## Problem requirements
Your response should consist of the full data, set down exactly.
════════════════
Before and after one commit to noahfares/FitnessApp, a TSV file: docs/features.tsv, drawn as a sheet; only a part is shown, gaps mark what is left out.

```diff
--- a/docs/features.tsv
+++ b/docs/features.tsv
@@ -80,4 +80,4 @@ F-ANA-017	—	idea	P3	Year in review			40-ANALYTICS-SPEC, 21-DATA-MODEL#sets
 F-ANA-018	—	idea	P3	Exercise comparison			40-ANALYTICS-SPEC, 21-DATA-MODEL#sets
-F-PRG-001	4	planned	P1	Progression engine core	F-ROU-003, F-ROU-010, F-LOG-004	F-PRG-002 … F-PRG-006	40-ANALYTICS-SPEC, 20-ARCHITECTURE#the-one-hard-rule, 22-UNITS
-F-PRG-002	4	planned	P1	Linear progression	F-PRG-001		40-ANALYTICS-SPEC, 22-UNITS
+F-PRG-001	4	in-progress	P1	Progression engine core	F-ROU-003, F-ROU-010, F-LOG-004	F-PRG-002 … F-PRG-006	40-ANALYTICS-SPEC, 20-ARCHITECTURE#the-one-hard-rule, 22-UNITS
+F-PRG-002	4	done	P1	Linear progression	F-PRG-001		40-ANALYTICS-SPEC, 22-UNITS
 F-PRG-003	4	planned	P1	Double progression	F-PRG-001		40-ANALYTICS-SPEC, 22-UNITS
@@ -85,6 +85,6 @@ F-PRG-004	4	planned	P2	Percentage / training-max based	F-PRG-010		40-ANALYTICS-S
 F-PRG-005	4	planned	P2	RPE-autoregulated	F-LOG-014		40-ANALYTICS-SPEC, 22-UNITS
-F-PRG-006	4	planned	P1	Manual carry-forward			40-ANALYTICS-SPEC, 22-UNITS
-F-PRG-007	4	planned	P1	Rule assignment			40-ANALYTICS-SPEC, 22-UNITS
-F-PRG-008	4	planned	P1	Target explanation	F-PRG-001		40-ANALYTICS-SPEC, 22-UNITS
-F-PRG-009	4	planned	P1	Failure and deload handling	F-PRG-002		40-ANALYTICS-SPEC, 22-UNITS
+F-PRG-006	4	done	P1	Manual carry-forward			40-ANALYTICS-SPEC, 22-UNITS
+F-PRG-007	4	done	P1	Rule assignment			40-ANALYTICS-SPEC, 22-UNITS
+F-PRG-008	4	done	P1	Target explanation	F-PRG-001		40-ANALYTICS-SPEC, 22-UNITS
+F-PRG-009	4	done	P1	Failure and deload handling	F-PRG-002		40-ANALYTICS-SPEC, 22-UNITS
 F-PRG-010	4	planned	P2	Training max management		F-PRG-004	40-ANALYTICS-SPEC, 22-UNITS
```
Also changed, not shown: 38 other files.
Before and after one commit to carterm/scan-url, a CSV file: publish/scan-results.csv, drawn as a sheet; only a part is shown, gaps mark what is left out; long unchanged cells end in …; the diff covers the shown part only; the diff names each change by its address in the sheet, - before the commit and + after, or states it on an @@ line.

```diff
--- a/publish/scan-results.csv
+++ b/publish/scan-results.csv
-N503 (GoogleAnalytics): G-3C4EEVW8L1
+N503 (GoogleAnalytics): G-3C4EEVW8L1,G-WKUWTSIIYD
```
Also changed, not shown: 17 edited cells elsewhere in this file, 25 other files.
════════════════
## Response to the task
Before and after one commit to noahfares/FitnessApp, a TSV file: docs/features.tsv, drawn as a sheet; only a part is shown, gaps mark what is left out.

```diff
--- a/docs/features.tsv
+++ b/docs/features.tsv
@@ -80,4 +80,4 @@ F-ANA-017	—	idea	P3	Year in review			40-ANALYTICS-SPEC, 21-DATA-MODEL#sets
 F-ANA-018	—	idea	P3	Exercise comparison			40-ANALYTICS-SPEC, 21-DATA-MODEL#sets
-F-PRG-001	4	planned	P1	Progression engine core	F-ROU-003, F-ROU-010, F-LOG-004	F-PRG-002 … F-PRG-006	40-ANALYTICS-SPEC, 20-ARCHITECTURE#the-one-hard-rule, 22-UNITS
-F-PRG-002	4	planned	P1	Linear progression	F-PRG-001		40-ANALYTICS-SPEC, 22-UNITS
+F-PRG-001	4	in-progress	P1	Progression engine core	F-ROU-003, F-ROU-010, F-LOG-004	F-PRG-002 … F-PRG-006	40-ANALYTICS-SPEC, 20-ARCHITECTURE#the-one-hard-rule, 22-UNITS
+F-PRG-002	4	done	P1	Linear progression	F-PRG-001		40-ANALYTICS-SPEC, 22-UNITS
 F-PRG-003	4	planned	P1	Double progression	F-PRG-001		40-ANALYTICS-SPEC, 22-UNITS
@@ -85,6 +85,6 @@ F-PRG-004	4	planned	P2	Percentage / training-max based	F-PRG-010		40-ANALYTICS-S
 F-PRG-005	4	planned	P2	RPE-autoregulated	F-LOG-014		40-ANALYTICS-SPEC, 22-UNITS
-F-PRG-006	4	planned	P1	Manual carry-forward			40-ANALYTICS-SPEC, 22-UNITS
-F-PRG-007	4	planned	P1	Rule assignment			40-ANALYTICS-SPEC, 22-UNITS
-F-PRG-008	4	planned	P1	Target explanation	F-PRG-001		40-ANALYTICS-SPEC, 22-UNITS
-F-PRG-009	4	planned	P1	Failure and deload handling	F-PRG-002		40-ANALYTICS-SPEC, 22-UNITS
+F-PRG-006	4	done	P1	Manual carry-forward			40-ANALYTICS-SPEC, 22-UNITS
+F-PRG-007	4	done	P1	Rule assignment			40-ANALYTICS-SPEC, 22-UNITS
+F-PRG-008	4	done	P1	Target explanation	F-PRG-001		40-ANALYTICS-SPEC, 22-UNITS
+F-PRG-009	4	done	P1	Failure and deload handling	F-PRG-002		40-ANALYTICS-SPEC, 22-UNITS
 F-PRG-010	4	planned	P2	Training max management		F-PRG-004	40-ANALYTICS-SPEC, 22-UNITS
```
Also changed, not shown: 38 other files.
Before and after one commit to carterm/scan-url, a CSV file: publish/scan-results.csv, drawn as a sheet; only a part is shown, gaps mark what is left out; long unchanged cells end in …; the diff covers the shown part only; the diff names each change by its address in the sheet, - before the commit and + after, or states it on an @@ line.

```diff
--- a/publish/scan-results.csv
+++ b/publish/scan-results.csv
-N503 (GoogleAnalytics): G-3C4EEVW8L1
+N503 (GoogleAnalytics): G-3C4EEVW8L1,G-WKUWTSIIYD
```
Also changed, not shown: 17 edited cells elsewhere in this file, 25 other files.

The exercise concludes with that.